◆ PROVIDED INFORMATION ◆
++++
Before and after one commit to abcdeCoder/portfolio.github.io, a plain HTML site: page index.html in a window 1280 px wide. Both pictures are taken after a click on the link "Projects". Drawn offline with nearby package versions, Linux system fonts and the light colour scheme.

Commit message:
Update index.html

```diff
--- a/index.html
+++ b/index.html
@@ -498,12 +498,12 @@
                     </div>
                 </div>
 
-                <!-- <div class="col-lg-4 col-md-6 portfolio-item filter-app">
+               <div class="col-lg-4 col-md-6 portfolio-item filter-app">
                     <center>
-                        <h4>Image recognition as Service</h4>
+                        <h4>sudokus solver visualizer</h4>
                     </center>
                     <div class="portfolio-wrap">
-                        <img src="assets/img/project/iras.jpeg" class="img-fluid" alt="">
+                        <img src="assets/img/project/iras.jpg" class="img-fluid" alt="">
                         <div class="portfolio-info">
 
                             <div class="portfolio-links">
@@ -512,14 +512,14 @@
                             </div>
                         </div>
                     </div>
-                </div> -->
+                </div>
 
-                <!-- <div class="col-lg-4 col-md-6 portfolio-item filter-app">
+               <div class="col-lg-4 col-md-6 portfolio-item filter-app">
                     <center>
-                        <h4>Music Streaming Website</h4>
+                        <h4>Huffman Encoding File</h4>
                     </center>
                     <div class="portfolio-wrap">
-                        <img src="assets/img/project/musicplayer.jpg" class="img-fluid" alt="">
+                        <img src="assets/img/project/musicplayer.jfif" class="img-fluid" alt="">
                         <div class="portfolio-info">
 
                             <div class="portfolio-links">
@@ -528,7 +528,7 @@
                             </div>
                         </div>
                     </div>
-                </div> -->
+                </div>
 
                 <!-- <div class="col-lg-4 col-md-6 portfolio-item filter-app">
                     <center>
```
++++
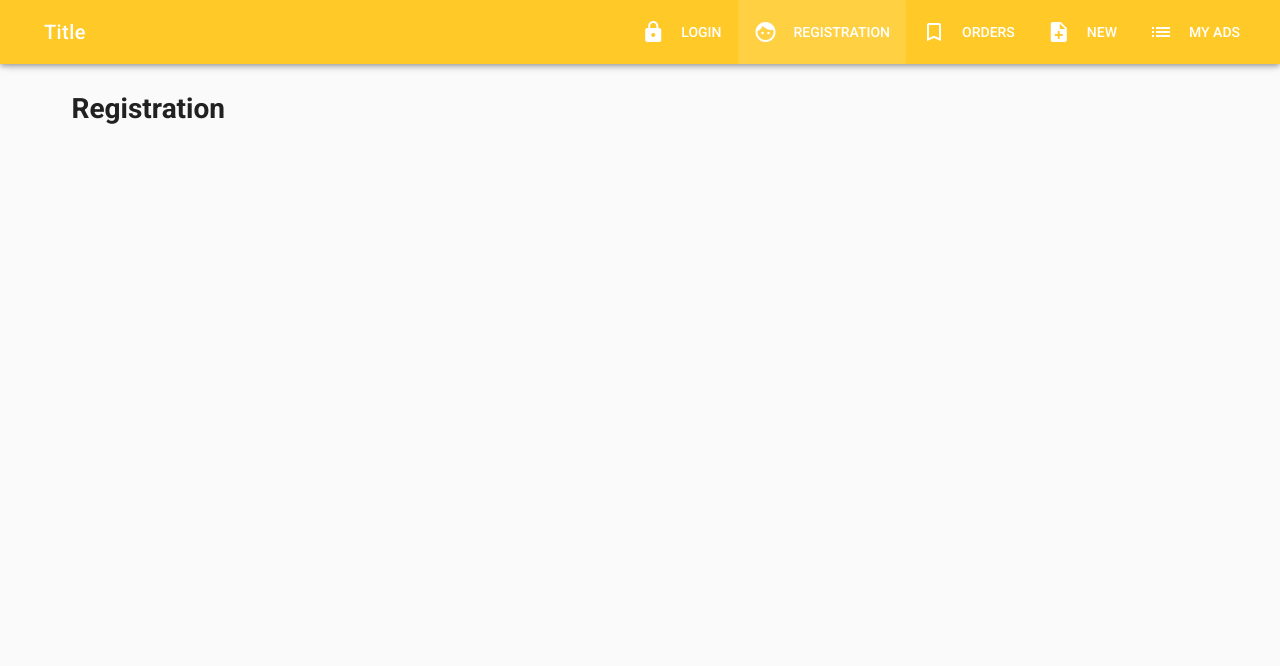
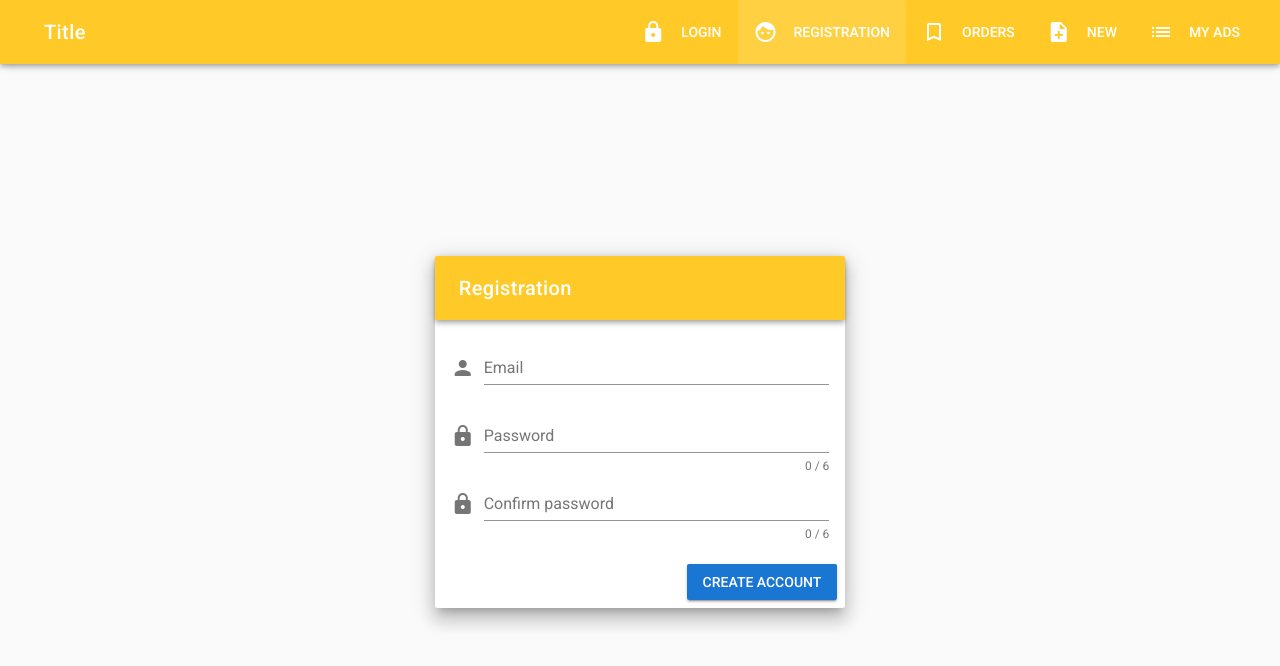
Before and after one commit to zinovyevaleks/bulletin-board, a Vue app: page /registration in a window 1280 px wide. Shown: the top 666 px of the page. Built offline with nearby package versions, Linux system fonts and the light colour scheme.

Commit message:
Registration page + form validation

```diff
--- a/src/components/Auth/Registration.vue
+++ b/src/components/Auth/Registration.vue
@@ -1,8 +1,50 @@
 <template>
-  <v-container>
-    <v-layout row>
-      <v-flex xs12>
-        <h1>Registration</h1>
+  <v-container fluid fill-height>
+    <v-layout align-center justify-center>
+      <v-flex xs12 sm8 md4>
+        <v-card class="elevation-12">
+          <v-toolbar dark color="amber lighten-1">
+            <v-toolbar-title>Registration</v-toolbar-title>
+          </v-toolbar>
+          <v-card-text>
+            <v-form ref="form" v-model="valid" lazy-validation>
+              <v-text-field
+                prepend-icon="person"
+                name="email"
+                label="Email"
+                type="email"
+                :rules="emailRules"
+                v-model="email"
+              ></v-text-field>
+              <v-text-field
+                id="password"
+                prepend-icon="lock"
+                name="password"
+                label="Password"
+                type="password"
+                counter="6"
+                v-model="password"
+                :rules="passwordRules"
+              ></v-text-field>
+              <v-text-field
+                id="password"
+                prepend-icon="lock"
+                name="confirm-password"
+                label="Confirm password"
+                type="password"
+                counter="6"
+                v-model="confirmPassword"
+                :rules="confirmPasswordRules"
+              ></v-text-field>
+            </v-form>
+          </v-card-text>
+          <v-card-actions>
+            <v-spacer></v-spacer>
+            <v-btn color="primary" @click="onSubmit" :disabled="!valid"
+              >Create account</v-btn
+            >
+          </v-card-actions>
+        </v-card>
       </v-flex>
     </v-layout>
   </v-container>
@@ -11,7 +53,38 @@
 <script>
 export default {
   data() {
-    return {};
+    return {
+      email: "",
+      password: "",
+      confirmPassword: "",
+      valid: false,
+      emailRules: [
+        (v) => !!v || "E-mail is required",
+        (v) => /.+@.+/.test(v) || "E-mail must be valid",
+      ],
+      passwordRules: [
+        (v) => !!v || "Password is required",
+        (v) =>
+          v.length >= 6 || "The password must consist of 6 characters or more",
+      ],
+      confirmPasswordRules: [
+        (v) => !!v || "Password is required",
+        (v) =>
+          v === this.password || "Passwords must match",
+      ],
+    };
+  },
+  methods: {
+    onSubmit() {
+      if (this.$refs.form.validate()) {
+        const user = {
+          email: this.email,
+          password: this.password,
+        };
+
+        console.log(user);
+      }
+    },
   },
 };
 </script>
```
++++
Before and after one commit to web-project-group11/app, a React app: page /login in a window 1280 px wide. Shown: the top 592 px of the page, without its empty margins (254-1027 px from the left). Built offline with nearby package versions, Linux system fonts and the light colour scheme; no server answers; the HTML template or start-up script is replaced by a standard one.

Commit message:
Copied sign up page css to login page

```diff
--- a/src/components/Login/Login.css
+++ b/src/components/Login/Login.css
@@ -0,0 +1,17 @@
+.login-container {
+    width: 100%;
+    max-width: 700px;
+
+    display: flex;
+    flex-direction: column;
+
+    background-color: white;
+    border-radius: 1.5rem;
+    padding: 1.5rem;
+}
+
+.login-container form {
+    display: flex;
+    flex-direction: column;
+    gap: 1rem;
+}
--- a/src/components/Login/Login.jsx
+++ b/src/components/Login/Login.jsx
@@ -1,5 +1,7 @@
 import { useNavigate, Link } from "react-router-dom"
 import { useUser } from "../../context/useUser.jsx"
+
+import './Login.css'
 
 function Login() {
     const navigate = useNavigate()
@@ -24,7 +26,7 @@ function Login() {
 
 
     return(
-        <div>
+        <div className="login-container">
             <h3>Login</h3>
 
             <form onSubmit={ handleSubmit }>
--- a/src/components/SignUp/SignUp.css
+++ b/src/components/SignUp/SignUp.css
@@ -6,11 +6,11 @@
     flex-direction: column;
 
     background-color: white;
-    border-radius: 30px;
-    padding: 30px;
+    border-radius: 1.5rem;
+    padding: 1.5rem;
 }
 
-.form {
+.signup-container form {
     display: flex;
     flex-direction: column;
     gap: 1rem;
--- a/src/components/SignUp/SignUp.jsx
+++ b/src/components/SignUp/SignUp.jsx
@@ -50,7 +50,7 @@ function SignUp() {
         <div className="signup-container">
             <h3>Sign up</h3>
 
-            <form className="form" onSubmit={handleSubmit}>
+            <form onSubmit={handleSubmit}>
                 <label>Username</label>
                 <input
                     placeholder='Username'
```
++++
◆ TASK PROMPT ◆
Retrieve all lines from the data that contain the string "container".

◆ RESULT ◆
-  <v-container>
+  <v-container fluid fill-height>
   </v-container>
+.login-container {
+.login-container form {
+        <div className="login-container">
+.signup-container form {
         <div className="signup-container">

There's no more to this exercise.